# [TASK DIRECTIONS]
Examine the records below. Report how many of their lines contain the word "laborProductivity", with no other content.

- - - -

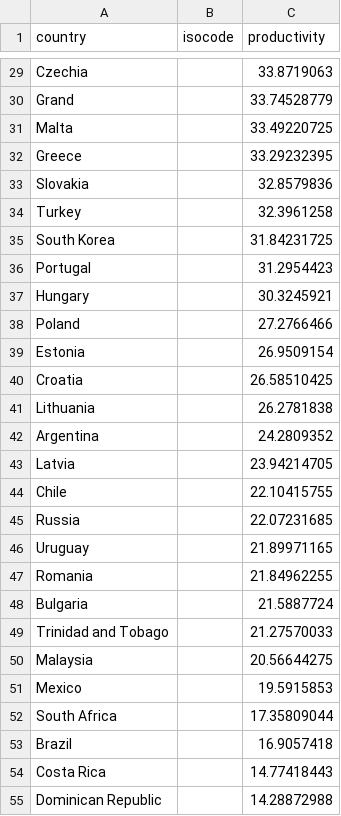
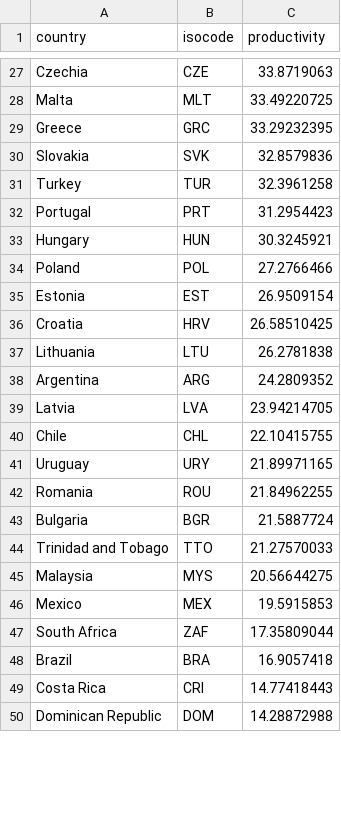
Before and after one commit to aashimaparvathi/F21DV_CW2, a CSV file: data/laborProductivity.csv, drawn as a sheet; only a part is shown, gaps mark what is left out; removed rows and columns are numbered as before the commit, all else as after; the diff covers the shown part only; the diff names each change by its address in the sheet, - before the commit and + after, or states it on an @@ line.

```diff
--- a/data/laborProductivity.csv
+++ b/data/laborProductivity.csv
-B27 (isocode): (empty)
+B27 (isocode): CZE
-row 30: Grand |  | 33.74528779
-B28 (isocode): (empty)
+B28 (isocode): MLT
-B29 (isocode): (empty)
+B29 (isocode): GRC
-B30 (isocode): (empty)
+B30 (isocode): SVK
-B31 (isocode): (empty)
+B31 (isocode): TUR
-row 35: South Korea |  | 31.84231725
-B32 (isocode): (empty)
+B32 (isocode): PRT
-B33 (isocode): (empty)
+B33 (isocode): HUN
-B34 (isocode): (empty)
+B34 (isocode): POL
-B35 (isocode): (empty)
+B35 (isocode): EST
-B36 (isocode): (empty)
+B36 (isocode): HRV
-B37 (isocode): (empty)
+B37 (isocode): LTU
-B38 (isocode): (empty)
+B38 (isocode): ARG
-B39 (isocode): (empty)
+B39 (isocode): LVA
-B40 (isocode): (empty)
+B40 (isocode): CHL
-row 45: Russia |  | 22.07231685
-B41 (isocode): (empty)
+B41 (isocode): URY
-B42 (isocode): (empty)
+B42 (isocode): ROU
-B43 (isocode): (empty)
+B43 (isocode): BGR
-B44 (isocode): (empty)
+B44 (isocode): TTO
-B45 (isocode): (empty)
+B45 (isocode): MYS
-B46 (isocode): (empty)
+B46 (isocode): MEX
-B47 (isocode): (empty)
+B47 (isocode): ZAF
-B48 (isocode): (empty)
+B48 (isocode): BRA
-B49 (isocode): (empty)
+B49 (isocode): CRI
-B50 (isocode): (empty)
+B50 (isocode): DOM
```
Also changed, not shown: 1 added row, 5 removed rows and 38 edited cells elsewhere in this file, data/happinessIndex.csv, data/totalLeisure.csv, 6 other files.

- - - -

# [PROBLEM SOLUTION]
3